Let’s look back in time, two and a half years. 2005. Back then we were young and innocent, the war in Iraq had already been won, New Orleans was intact and the real estate market was booming.
Everything looked promising, eh?
Well, I took advantage of that real estate market and leveraged myself out of Washington DC and into Silicon Valley, with high hopes and a plan for a new life.
I gloried in beautiful weather 300 days a year. I found my dream house, a little 1930s bungalow. I luxuriated in the backyard next to my very own orange tree and worked on freelance projects when I wanted to.
I had a heart attack. I paid outrageous sums for a house and then huge bags of cash for taxes. I failed to meet the next love of my life. I learned what a moderate earthquake is really like. I discovered that I do not fit in with Silicon Valley tech society and couldn’t find a job that was right for me.
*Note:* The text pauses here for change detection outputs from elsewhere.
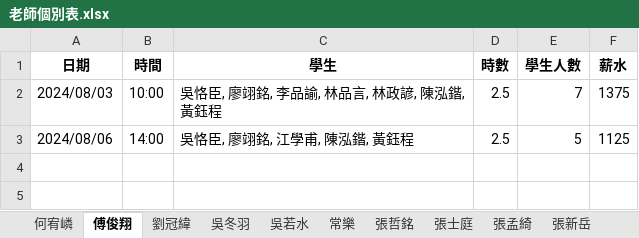
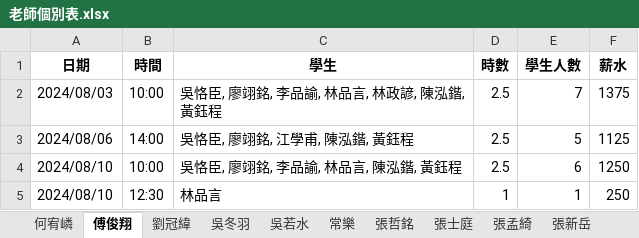
Before and after one commit to lsyuan36/cramserver, an Excel workbook: output/老師個別表.xlsx, sheet 傅俊翔, drawn as a sheet; values as stored, in another font and other column widths than the file's, no borders; the diff names each change by its address in the sheet, - before the commit and + after, or states it on an @@ line.

```diff
--- a/output/老師個別表.xlsx (sheet 傅俊翔)
+++ b/output/老師個別表.xlsx (sheet 傅俊翔)
+row 4: 2024/08/10 | 10:00 | 吳恪臣, 廖翊銘, 李品諭, 林品言, 陳泓鍇, 黃鈺程 | 2.5 | 6 | 1250
+row 5: 2024/08/10 | 12:30 | 林品言 | 1 | 1 | 250
```
Also changed, not shown: sheet 陳禎, sheet 賴聖元, sheet 張哲銘, sheet 吳若水, sheet 張新岳, sheet 徐昕語, 5 more sheets, other sheet tabs, input/上課記錄 (回覆).xlsx, output/學生個別表.xlsx, 36 other files.
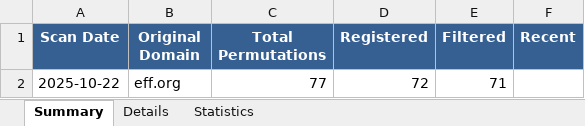
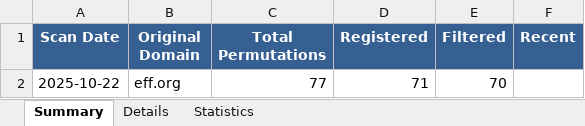
Before and after one commit to ChiefGyk3D/typo-sniper, an Excel workbook: results/sample.xlsx, sheet Summary, drawn as a sheet; values as stored, in another font and other column widths than the file's, no borders; the diff names each change by its address in the sheet, - before the commit and + after, or states it on an @@ line.

```diff
--- a/results/sample.xlsx (sheet Summary)
+++ b/results/sample.xlsx (sheet Summary)
-D2 (Registered): 72
+D2 (Registered): 71
-E2 (Filtered): 71
+E2 (Filtered): 70
```
Also changed, not shown: sheet Details, sheet Statistics, 5 other files.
So much for the grand experiment.
As of January, I’ll be wrapping up this adventure and moving back to DC where I’ve been offered a position I just can’t pass up: managing conferences, a new direction for me but one that I’d been edging toward for years. I’m very excited about this new career but it is a bittersweet excitement, knowing that I’ll be going back to the city that made me crazy and misanthropic to begin with.
But think of how much I’ll save in airfare! My carbon footprint will plummet. And, I suppose, I can take some kind of pride in the fact that I was able to make the move, buy a very expensive house, and live in California for 2 and a half years while driving around in a little convertible roadster. In the future I’ll call it a sabbatical, not a midlife crisis.
Will I be able to keep some vestige of my California less-stress life and attitude? Will I survive temperatures below 50°? Does anyone want to buy a half-million dollar bungalow on the San Jose-Santa Clara line?
Follow along as I go through it all again, this time in reverse. And you know, it is never fun being pulled through anything in reverse.